■ **Task to complete**:
Below are records to be output exactly, every one of them.

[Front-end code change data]
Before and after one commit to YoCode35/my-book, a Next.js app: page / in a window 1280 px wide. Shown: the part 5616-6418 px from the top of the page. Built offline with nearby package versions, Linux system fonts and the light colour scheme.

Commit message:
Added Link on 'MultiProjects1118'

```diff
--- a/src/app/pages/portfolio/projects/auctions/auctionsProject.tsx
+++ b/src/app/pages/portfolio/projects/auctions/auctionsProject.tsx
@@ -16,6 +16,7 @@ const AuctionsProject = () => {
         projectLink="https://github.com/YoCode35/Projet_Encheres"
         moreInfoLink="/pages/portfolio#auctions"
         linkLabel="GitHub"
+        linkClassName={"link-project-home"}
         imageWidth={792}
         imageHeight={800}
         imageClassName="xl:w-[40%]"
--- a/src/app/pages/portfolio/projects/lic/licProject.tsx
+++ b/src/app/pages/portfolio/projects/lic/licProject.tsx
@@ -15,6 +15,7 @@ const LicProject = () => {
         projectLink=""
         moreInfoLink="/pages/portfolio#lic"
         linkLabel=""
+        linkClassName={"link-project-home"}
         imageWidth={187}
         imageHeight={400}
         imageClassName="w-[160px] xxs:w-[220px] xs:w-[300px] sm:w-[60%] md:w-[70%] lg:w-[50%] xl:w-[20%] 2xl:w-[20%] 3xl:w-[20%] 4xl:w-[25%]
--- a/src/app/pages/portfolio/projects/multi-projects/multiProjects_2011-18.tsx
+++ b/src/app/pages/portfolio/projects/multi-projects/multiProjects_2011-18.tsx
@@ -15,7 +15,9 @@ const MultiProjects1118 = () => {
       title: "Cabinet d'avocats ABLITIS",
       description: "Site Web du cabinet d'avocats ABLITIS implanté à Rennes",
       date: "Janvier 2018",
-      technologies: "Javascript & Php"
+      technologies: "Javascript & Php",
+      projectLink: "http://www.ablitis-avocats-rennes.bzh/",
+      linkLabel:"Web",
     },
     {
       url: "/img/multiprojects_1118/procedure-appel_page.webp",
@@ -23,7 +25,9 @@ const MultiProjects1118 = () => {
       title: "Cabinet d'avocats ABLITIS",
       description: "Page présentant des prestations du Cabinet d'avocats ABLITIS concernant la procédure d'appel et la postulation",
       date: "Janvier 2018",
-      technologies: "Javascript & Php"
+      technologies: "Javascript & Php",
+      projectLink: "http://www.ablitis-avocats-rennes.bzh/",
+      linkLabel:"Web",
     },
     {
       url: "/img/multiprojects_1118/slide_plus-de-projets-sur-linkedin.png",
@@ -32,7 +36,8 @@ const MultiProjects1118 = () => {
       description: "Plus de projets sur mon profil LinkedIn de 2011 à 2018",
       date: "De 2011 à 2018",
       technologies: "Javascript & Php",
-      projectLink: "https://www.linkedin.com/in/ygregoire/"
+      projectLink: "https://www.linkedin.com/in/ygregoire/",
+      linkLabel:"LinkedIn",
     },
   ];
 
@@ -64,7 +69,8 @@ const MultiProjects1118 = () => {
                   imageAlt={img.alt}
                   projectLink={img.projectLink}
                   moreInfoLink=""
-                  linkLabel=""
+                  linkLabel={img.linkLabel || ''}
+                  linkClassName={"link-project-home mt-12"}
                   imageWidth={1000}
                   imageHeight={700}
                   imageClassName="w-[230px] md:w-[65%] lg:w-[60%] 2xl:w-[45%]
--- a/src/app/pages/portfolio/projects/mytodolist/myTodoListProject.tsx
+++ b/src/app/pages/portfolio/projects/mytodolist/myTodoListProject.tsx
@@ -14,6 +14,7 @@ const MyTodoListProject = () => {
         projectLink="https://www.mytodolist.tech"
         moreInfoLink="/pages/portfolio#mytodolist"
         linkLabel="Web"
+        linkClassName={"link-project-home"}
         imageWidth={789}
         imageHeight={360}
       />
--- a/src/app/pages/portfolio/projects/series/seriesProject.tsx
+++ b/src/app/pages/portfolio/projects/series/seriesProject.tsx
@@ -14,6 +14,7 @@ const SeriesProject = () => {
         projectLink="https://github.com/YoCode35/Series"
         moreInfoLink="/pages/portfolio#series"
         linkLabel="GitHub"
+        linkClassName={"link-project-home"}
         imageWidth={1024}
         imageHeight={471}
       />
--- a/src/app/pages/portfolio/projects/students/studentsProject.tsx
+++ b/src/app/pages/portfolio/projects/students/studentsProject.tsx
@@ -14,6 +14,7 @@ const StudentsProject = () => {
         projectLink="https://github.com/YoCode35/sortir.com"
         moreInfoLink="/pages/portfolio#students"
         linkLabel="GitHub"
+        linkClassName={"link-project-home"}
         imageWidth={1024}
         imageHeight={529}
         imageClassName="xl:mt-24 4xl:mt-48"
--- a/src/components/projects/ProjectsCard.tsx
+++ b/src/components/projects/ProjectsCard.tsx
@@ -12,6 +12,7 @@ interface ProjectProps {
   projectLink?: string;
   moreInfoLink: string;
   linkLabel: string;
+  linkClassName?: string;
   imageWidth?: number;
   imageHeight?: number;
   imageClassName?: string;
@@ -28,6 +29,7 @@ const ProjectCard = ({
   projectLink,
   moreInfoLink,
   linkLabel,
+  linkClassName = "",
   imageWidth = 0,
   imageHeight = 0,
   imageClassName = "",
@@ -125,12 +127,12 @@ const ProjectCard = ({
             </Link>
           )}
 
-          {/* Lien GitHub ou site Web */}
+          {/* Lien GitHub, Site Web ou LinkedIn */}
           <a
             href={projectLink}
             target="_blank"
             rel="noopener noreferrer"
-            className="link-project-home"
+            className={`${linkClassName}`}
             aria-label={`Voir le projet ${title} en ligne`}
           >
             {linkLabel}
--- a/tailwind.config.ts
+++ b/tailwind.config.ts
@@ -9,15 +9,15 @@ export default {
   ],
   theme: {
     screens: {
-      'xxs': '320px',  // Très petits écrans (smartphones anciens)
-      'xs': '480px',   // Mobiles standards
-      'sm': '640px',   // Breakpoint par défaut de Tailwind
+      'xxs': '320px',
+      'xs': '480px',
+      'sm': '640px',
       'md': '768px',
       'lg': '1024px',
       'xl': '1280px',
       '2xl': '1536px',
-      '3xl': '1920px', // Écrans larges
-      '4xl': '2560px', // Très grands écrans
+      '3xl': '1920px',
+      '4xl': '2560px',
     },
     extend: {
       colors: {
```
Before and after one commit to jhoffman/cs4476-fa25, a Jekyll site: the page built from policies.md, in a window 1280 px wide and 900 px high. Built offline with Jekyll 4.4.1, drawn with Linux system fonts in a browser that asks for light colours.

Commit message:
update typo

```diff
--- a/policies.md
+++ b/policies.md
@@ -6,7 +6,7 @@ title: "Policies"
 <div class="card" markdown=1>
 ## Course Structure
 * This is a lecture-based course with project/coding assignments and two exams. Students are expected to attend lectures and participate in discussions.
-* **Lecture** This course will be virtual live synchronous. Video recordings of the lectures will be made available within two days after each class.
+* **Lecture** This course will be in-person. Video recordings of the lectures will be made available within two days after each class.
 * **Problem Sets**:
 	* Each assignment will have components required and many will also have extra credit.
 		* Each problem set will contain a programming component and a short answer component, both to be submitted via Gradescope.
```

■ **Result of this exercise**:
Before and after one commit to YoCode35/my-book, a Next.js app: page / in a window 1280 px wide. Shown: the part 5616-6418 px from the top of the page. Built offline with nearby package versions, Linux system fonts and the light colour scheme.

Commit message:
Added Link on 'MultiProjects1118'

```diff
--- a/src/app/pages/portfolio/projects/auctions/auctionsProject.tsx
+++ b/src/app/pages/portfolio/projects/auctions/auctionsProject.tsx
@@ -16,6 +16,7 @@ const AuctionsProject = () => {
         projectLink="https://github.com/YoCode35/Projet_Encheres"
         moreInfoLink="/pages/portfolio#auctions"
         linkLabel="GitHub"
+        linkClassName={"link-project-home"}
         imageWidth={792}
         imageHeight={800}
         imageClassName="xl:w-[40%]"
--- a/src/app/pages/portfolio/projects/lic/licProject.tsx
+++ b/src/app/pages/portfolio/projects/lic/licProject.tsx
@@ -15,6 +15,7 @@ const LicProject = () => {
         projectLink=""
         moreInfoLink="/pages/portfolio#lic"
         linkLabel=""
+        linkClassName={"link-project-home"}
         imageWidth={187}
         imageHeight={400}
         imageClassName="w-[160px] xxs:w-[220px] xs:w-[300px] sm:w-[60%] md:w-[70%] lg:w-[50%] xl:w-[20%] 2xl:w-[20%] 3xl:w-[20%] 4xl:w-[25%]
--- a/src/app/pages/portfolio/projects/multi-projects/multiProjects_2011-18.tsx
+++ b/src/app/pages/portfolio/projects/multi-projects/multiProjects_2011-18.tsx
@@ -15,7 +15,9 @@ const MultiProjects1118 = () => {
       title: "Cabinet d'avocats ABLITIS",
       description: "Site Web du cabinet d'avocats ABLITIS implanté à Rennes",
       date: "Janvier 2018",
-      technologies: "Javascript & Php"
+      technologies: "Javascript & Php",
+      projectLink: "http://www.ablitis-avocats-rennes.bzh/",
+      linkLabel:"Web",
     },
     {
       url: "/img/multiprojects_1118/procedure-appel_page.webp",
@@ -23,7 +25,9 @@ const MultiProjects1118 = () => {
       title: "Cabinet d'avocats ABLITIS",
       description: "Page présentant des prestations du Cabinet d'avocats ABLITIS concernant la procédure d'appel et la postulation",
       date: "Janvier 2018",
-      technologies: "Javascript & Php"
+      technologies: "Javascript & Php",
+      projectLink: "http://www.ablitis-avocats-rennes.bzh/",
+      linkLabel:"Web",
     },
     {
       url: "/img/multiprojects_1118/slide_plus-de-projets-sur-linkedin.png",
@@ -32,7 +36,8 @@ const MultiProjects1118 = () => {
       description: "Plus de projets sur mon profil LinkedIn de 2011 à 2018",
       date: "De 2011 à 2018",
       technologies: "Javascript & Php",
-      projectLink: "https://www.linkedin.com/in/ygregoire/"
+      projectLink: "https://www.linkedin.com/in/ygregoire/",
+      linkLabel:"LinkedIn",
     },
   ];
 
@@ -64,7 +69,8 @@ const MultiProjects1118 = () => {
                   imageAlt={img.alt}
                   projectLink={img.projectLink}
                   moreInfoLink=""
-                  linkLabel=""
+                  linkLabel={img.linkLabel || ''}
+                  linkClassName={"link-project-home mt-12"}
                   imageWidth={1000}
                   imageHeight={700}
                   imageClassName="w-[230px] md:w-[65%] lg:w-[60%] 2xl:w-[45%]
--- a/src/app/pages/portfolio/projects/mytodolist/myTodoListProject.tsx
+++ b/src/app/pages/portfolio/projects/mytodolist/myTodoListProject.tsx
@@ -14,6 +14,7 @@ const MyTodoListProject = () => {
         projectLink="https://www.mytodolist.tech"
         moreInfoLink="/pages/portfolio#mytodolist"
         linkLabel="Web"
+        linkClassName={"link-project-home"}
         imageWidth={789}
         imageHeight={360}
       />
--- a/src/app/pages/portfolio/projects/series/seriesProject.tsx
+++ b/src/app/pages/portfolio/projects/series/seriesProject.tsx
@@ -14,6 +14,7 @@ const SeriesProject = () => {
         projectLink="https://github.com/YoCode35/Series"
         moreInfoLink="/pages/portfolio#series"
         linkLabel="GitHub"
+        linkClassName={"link-project-home"}
         imageWidth={1024}
         imageHeight={471}
       />
--- a/src/app/pages/portfolio/projects/students/studentsProject.tsx
+++ b/src/app/pages/portfolio/projects/students/studentsProject.tsx
@@ -14,6 +14,7 @@ const StudentsProject = () => {
         projectLink="https://github.com/YoCode35/sortir.com"
         moreInfoLink="/pages/portfolio#students"
         linkLabel="GitHub"
+        linkClassName={"link-project-home"}
         imageWidth={1024}
         imageHeight={529}
         imageClassName="xl:mt-24 4xl:mt-48"
--- a/src/components/projects/ProjectsCard.tsx
+++ b/src/components/projects/ProjectsCard.tsx
@@ -12,6 +12,7 @@ interface ProjectProps {
   projectLink?: string;
   moreInfoLink: string;
   linkLabel: string;
+  linkClassName?: string;
   imageWidth?: number;
   imageHeight?: number;
   imageClassName?: string;
@@ -28,6 +29,7 @@ const ProjectCard = ({
   projectLink,
   moreInfoLink,
   linkLabel,
+  linkClassName = "",
   imageWidth = 0,
   imageHeight = 0,
   imageClassName = "",
@@ -125,12 +127,12 @@ const ProjectCard = ({
             </Link>
           )}
 
-          {/* Lien GitHub ou site Web */}
+          {/* Lien GitHub, Site Web ou LinkedIn */}
           <a
             href={projectLink}
             target="_blank"
             rel="noopener noreferrer"
-            className="link-project-home"
+            className={`${linkClassName}`}
             aria-label={`Voir le projet ${title} en ligne`}
           >
             {linkLabel}
--- a/tailwind.config.ts
+++ b/tailwind.config.ts
@@ -9,15 +9,15 @@ export default {
   ],
   theme: {
     screens: {
-      'xxs': '320px',  // Très petits écrans (smartphones anciens)
-      'xs': '480px',   // Mobiles standards
-      'sm': '640px',   // Breakpoint par défaut de Tailwind
+      'xxs': '320px',
+      'xs': '480px',
+      'sm': '640px',
       'md': '768px',
       'lg': '1024px',
       'xl': '1280px',
       '2xl': '1536px',
-      '3xl': '1920px', // Écrans larges
-      '4xl': '2560px', // Très grands écrans
+      '3xl': '1920px',
+      '4xl': '2560px',
     },
     extend: {
       colors: {
```
Before and after one commit to jhoffman/cs4476-fa25, a Jekyll site: the page built from policies.md, in a window 1280 px wide and 900 px high. Built offline with Jekyll 4.4.1, drawn with Linux system fonts in a browser that asks for light colours.

Commit message:
update typo

```diff
--- a/policies.md
+++ b/policies.md
@@ -6,7 +6,7 @@ title: "Policies"
 <div class="card" markdown=1>
 ## Course Structure
 * This is a lecture-based course with project/coding assignments and two exams. Students are expected to attend lectures and participate in discussions.
-* **Lecture** This course will be virtual live synchronous. Video recordings of the lectures will be made available within two days after each class.
+* **Lecture** This course will be in-person. Video recordings of the lectures will be made available within two days after each class.
 * **Problem Sets**:
 	* Each assignment will have components required and many will also have extra credit.
 		* Each problem set will contain a programming component and a short answer component, both to be submitted via Gradescope.
```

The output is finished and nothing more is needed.